Guilmet to the rescue: Columbus RHP Preston Guilmet has made 41 appearances for the Clippers this season and directly helped them produce 21 wins. Guilmet is 4-4, ranks second in the league with 17 saves and has a 1.99 ERA. He's allowed 40 hits and 13 walks over 54 1/3, and opponents are batting .195 against him. Guilmet also leads all IL relievers in fewest walks per nine innings (1.82) and is second in fewest baserunners per nine innings (8.46).

He said it: "I don't know how to explain that one." -- Rochester manager Gene Glynn to the Rochester Democrat and Chronicle on Aug. 3 after his team, trailing Syracuse by five runs with two outs in the bottom of the 10th, staged a five-run rally to tie the game before winning, 7-6, in 12 innings. "Winning is a mentality," Jeff Clement, who hit a tying grand slam in the 10th, told the newspaper. "And no matter what level you're at, the name of the game is winning."

He said it, part II: "We had [Cody Martin] throw [a two-seam fastball] a few times. And when he threw it, it was like, 'Hey, that's pretty good.' It's too good not to throw." -- Gwinnett pitching coach Marty Reed to the Gwinnett Daily Post. Martin has added the two-seam fastball to a repertoire that includes a four-seamer, slider, curveball and changeup, and is 2-2 with a 2.89 ERA in eight games with the Braves.

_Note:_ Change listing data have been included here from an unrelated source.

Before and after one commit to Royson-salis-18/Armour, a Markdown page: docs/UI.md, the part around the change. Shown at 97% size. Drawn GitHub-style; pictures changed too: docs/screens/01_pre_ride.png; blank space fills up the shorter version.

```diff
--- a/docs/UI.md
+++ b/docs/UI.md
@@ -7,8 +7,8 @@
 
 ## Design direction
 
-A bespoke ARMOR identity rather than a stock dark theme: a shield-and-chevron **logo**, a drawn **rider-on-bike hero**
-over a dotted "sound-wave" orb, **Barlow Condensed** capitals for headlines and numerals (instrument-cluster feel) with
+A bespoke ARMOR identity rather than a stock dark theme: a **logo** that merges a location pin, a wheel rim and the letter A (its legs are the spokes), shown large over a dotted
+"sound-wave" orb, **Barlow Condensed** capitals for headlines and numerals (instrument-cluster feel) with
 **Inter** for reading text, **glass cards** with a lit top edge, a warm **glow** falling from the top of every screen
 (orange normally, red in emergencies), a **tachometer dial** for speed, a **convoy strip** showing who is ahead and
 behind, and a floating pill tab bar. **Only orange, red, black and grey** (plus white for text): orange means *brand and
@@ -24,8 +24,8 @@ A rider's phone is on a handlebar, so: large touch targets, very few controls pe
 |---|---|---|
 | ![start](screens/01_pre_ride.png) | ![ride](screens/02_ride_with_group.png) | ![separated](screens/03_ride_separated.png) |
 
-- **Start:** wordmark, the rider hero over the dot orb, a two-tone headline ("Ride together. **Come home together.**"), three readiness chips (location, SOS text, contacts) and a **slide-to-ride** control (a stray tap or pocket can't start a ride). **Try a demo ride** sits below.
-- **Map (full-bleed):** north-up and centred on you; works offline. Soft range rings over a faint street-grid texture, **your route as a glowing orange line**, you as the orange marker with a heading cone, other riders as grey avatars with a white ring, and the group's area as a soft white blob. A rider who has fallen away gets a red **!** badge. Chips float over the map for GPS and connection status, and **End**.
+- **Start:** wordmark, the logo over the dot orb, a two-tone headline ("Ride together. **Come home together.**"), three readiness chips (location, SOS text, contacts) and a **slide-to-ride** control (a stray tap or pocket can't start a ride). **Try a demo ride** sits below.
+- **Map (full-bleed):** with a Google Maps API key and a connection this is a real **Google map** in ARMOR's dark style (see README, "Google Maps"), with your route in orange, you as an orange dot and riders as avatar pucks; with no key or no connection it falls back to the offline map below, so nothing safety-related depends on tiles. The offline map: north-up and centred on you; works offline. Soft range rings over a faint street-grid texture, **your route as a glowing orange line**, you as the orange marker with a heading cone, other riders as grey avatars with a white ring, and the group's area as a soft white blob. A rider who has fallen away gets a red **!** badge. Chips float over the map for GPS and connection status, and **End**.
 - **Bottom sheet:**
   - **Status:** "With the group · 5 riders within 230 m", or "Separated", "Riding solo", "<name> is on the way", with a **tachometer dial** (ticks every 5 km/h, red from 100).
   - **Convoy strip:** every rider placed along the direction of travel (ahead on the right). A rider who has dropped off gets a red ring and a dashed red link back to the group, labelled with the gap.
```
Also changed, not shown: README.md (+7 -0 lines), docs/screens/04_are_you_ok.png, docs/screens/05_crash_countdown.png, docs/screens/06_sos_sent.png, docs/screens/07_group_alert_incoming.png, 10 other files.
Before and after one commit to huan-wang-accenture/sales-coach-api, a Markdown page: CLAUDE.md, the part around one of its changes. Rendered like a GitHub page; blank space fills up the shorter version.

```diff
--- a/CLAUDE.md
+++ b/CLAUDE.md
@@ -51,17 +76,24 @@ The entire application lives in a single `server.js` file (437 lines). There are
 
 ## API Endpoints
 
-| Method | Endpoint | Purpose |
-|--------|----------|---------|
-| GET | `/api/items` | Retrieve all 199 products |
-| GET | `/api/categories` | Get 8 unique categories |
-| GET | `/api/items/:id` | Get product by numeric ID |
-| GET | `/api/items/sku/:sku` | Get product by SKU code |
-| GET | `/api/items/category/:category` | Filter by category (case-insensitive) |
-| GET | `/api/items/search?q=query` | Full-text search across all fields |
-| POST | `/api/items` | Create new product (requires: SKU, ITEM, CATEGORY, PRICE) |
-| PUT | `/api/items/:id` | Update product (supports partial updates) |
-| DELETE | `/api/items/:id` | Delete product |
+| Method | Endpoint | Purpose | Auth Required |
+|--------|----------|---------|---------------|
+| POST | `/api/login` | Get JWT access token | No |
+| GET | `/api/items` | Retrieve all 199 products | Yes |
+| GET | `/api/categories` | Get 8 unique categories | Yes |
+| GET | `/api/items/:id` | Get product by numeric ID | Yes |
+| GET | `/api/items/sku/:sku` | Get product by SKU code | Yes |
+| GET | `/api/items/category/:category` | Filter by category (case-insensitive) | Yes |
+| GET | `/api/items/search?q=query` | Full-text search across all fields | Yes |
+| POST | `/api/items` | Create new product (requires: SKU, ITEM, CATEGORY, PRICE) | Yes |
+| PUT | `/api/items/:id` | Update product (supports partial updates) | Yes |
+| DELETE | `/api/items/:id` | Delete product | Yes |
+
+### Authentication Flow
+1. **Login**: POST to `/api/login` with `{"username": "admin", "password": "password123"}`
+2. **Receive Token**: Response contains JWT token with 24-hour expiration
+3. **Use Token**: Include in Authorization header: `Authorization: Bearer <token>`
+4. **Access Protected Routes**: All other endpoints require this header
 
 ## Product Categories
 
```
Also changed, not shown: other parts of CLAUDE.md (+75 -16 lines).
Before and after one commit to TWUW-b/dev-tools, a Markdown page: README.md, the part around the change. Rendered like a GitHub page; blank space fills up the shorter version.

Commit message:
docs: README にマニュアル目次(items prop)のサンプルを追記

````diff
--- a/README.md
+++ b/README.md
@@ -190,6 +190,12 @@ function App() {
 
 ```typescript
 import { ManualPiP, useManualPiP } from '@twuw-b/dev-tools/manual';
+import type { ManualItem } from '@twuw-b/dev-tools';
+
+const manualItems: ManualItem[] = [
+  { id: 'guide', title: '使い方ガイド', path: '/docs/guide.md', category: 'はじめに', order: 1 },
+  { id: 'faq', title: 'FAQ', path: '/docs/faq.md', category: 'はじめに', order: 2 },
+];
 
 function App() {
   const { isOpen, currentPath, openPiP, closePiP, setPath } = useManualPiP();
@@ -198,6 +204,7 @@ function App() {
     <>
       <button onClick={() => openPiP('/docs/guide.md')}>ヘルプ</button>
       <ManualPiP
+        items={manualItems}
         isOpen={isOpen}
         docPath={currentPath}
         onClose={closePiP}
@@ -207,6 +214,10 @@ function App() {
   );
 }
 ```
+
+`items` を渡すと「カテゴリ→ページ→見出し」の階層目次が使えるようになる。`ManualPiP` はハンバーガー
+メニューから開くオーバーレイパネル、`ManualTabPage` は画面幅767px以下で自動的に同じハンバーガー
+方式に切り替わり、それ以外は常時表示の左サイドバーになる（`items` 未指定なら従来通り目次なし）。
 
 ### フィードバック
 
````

John Wagner is a contributor to This story was not subject to the approval of the National Association of Professional Baseball Leagues or its clubs.

View More